The number of people vaccinated in the country on day one of the drive is the highest in the world. "It is higher than (the numbers in) the US, UK and France on day one," he said.
"A total of 447 AEFI have been reported on January 16 and 17, out of which only three required hospitalisation. Most of the AEFI reported so far are minor like fever, headache, nausea," he said.
The six states where the vaccination drive was carried out on Sunday are Andhra Pradesh (308 sessions), Arunachal Pradesh (14 sessions), Karnataka (64 sessions), Kerala (one session), Manipur (one session) and Tamil Nadu (165 sessions), he said.
Vaccination drive schedule
The vaccination drive will be carried out six days a week in Andhra Pradesh and five days a week in Mizoram.
The drive will be carried out four days a week in Arunachal Pradesh, Assam, Bihar, Chandigarh, Chhattisgarh, Dadra and Nagar Haveli, Daman and Diu, Delhi, Gujarat, Haryana, Jammu and Kashmir, Jharkhand, Karnataka, Kerala, Ladakh, Madhya Pradesh, Maharashtra, Manipur, Puducherry, Punjab, Rajasthan, Sikkim, Tamil Nadu, Telangana, Tripura, Uttarakhand and West Bengal.
It will be carried out three days a week in Andaman and Nicobar Islands, Nagaland and Odisha, and two days a week in Goa, Uttar Pradesh and Himachal Pradesh.
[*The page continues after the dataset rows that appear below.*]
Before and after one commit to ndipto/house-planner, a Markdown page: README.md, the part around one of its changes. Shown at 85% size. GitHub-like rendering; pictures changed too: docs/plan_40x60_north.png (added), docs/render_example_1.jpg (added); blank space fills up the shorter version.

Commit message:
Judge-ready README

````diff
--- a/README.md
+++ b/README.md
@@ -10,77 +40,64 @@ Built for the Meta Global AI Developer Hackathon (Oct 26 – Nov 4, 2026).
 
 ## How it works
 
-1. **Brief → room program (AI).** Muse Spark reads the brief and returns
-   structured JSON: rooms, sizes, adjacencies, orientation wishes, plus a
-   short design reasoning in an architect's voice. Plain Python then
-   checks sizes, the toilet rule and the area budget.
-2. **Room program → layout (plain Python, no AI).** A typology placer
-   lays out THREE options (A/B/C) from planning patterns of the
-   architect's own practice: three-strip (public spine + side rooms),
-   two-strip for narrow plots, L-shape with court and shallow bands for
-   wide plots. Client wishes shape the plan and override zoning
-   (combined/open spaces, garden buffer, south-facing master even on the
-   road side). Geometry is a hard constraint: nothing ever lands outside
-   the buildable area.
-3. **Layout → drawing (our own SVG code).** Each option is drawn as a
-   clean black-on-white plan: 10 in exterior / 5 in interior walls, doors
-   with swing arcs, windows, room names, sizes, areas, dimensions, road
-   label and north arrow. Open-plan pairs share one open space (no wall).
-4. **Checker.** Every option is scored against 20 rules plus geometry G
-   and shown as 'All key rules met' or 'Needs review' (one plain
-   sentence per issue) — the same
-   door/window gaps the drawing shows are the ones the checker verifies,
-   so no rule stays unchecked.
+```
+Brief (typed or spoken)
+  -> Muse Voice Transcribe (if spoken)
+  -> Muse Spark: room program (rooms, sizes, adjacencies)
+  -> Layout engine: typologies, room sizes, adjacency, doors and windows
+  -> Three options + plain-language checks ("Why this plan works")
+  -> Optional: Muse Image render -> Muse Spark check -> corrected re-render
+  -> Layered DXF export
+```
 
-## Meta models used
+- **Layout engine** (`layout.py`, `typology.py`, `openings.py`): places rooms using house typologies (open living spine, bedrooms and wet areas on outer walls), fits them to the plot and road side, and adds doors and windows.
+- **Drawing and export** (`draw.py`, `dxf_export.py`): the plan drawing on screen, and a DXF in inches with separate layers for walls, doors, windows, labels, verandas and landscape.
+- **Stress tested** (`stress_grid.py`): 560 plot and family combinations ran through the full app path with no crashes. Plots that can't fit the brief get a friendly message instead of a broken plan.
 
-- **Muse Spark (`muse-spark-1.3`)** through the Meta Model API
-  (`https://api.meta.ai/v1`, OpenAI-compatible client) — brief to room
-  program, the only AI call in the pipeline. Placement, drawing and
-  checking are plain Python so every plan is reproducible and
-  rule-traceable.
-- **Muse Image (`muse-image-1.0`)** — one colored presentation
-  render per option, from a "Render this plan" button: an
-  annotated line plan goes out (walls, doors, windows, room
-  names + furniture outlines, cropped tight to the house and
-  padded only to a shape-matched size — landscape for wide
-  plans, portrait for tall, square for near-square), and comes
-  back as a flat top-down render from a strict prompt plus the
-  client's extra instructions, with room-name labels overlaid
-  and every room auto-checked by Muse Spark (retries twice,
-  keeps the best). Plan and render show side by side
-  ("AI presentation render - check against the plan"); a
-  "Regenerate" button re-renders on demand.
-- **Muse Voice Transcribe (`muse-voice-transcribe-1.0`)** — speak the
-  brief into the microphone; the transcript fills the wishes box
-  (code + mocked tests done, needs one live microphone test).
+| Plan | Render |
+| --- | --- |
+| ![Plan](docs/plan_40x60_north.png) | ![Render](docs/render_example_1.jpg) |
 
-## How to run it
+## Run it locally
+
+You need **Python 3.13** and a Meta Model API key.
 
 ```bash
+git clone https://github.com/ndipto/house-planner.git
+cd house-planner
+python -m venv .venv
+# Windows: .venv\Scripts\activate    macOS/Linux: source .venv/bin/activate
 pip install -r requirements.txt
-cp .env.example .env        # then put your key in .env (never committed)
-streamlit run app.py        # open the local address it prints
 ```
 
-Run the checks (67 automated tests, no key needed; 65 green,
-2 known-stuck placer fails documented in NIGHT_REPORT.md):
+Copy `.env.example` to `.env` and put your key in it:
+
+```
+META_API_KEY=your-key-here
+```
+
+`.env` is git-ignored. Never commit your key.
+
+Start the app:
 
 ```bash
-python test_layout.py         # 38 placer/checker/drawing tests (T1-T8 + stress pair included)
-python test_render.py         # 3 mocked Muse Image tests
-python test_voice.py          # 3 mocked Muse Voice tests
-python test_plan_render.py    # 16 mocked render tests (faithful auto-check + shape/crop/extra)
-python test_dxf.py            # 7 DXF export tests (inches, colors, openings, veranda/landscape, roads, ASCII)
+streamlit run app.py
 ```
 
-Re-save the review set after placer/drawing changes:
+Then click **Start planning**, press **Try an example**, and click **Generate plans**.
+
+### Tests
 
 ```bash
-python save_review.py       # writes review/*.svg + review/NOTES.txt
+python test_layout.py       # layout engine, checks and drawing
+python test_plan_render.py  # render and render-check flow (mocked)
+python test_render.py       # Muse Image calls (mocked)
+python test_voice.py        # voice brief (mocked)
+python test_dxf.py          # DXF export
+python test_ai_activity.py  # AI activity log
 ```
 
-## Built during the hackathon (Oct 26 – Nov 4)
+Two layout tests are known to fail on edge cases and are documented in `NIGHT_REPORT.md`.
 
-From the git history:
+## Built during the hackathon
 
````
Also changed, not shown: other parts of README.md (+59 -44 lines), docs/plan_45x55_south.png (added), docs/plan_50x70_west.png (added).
World's largest inoculation drive
Prime Minister Narendra Modi rolled out the world's largest inoculation drive against COVID-19 on Saturday and said the two vaccines being deployed will ensure a "decisive victory" for India against the pandemic.
India has approved two vaccines -- Covaxin developed by Bharat Biotech and Covishield from the Oxford/AstraZeneca stable being manufactured by the Serum Institute of India -- for emergency use in the country.
According to the government, the shots will be offered first to an estimated one crore healthcare workers and around two crore frontline workers, and then to persons above 50 years of age, followed by persons younger than 50 years of age with associated comorbidities.
(With inputs from agencies)